Phone-Based Intimacy Enhancement Intervention for Couples facing Breast Cancer

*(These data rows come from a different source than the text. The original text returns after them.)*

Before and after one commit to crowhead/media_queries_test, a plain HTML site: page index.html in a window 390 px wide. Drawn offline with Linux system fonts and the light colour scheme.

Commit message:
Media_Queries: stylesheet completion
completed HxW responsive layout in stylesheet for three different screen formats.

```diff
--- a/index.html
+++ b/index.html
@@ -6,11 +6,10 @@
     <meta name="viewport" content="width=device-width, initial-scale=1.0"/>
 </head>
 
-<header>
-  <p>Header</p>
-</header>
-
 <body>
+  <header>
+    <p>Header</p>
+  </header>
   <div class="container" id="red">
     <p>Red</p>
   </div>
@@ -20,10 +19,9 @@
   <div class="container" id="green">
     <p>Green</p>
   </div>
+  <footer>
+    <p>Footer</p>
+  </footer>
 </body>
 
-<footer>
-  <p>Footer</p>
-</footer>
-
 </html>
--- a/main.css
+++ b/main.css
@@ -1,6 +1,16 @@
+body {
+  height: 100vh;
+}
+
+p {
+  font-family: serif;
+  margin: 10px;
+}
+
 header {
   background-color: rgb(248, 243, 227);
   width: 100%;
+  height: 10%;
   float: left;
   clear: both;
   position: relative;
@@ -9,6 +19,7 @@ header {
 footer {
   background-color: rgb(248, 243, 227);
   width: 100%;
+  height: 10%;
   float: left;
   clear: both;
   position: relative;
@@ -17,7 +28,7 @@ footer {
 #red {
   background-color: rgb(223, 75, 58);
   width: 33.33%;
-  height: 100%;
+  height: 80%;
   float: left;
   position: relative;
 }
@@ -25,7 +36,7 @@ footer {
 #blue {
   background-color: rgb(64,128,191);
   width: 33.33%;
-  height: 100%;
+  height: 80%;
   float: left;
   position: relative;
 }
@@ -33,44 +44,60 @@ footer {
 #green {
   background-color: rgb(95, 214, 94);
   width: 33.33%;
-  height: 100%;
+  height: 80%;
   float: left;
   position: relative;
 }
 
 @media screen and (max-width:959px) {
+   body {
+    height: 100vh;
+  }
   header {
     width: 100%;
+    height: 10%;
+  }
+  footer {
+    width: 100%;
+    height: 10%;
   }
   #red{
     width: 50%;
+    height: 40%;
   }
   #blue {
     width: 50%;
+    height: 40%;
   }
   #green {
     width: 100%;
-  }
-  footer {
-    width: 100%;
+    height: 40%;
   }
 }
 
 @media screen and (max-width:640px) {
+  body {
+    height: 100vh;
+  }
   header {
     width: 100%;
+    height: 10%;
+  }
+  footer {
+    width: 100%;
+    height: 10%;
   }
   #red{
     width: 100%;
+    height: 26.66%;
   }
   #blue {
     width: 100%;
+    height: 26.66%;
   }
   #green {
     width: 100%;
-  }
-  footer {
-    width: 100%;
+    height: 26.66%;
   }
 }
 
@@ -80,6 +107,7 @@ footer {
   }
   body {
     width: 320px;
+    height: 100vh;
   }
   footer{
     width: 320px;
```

The majority of women diagnosed and treated for breast cancer survive 5 years past diagnosis, making quality of life (QOL) concerns highly salient. Sexual concerns are common and distressing for many women with breast cancer and serve as a major source of QOL impairment. Unlike other aspects of QOL that improve over time after breast cancer treatment, sexual concerns often persist and do not typically resolve without intervention. Yet these concerns are typically neglected in patients' care, leaving them underdiagnosed and undertreated. Addressing breast cancer survivors' sexual concerns can reduce distress, support their intimate relationships, and foster effective adjustment. However, existing sexual QOL interventions that address the sexual concerns of breast cancer survivors suffer from limitations in both content and format. For instance, existing sexual QOL interventions do not include current management recommendations and are not generally in a format that can be widely disseminated. A telephone-based format is a viable, effective alternative to in- person counseling that would enhance the potential for dissemination and be ideal for reaching long-term survivors. Previously, the PI demonstrated that demonstrated that a 4-session telephone-based Intimacy Enhancement (IE) intervention improved intimacy and sexual outcomes for colorectal cancer patients and their partners. This intervention holds promise for addressing the concerns of breast cancer survivors, but additional work is needed to tailor this intervention to breast cancer survivors because these populations differ in their experiences of sexual concerns, in the risk factors for worse sexual morbidity, and in appropriate management approaches. The central goal of the proposed research is to tailor the telephone-based IE intervention to breast cancer survivors and conduct a preliminary test of the intervention in a controlled trial. First, qualitative focus groups will identify patient preferencs for content and structure which will be used to tailor the intervention to the needs of this population subsequent cognitive interviews will ensure comprehensibility. Second, the pilot trial will examine the feasibility, acceptability, and preliminary efficacy on patient and partner sexual QOL and relationship outcomes, and on patient psychosocial outcomes (e.g., body image distress). Finally, based on the rationale that barriers exist that limit participation in intensiv sexual QOL interventions for breast cancer survivors, an innovative developmental aim will investigate the perspectives of study-eligible patient candidates who opt out of participating in the pilot trial. This developmental investigation will identify the participation barriers and intervention preferences of breast cancer survivors with sexual concerns who opt out of the intensive trial in order to inform the development of different interventions for future study. Ultimately, this program of research will lead to the availability of a range of interventions well equipped to address the undertreated area of sexual QOL for those with breast and potentially other cancers.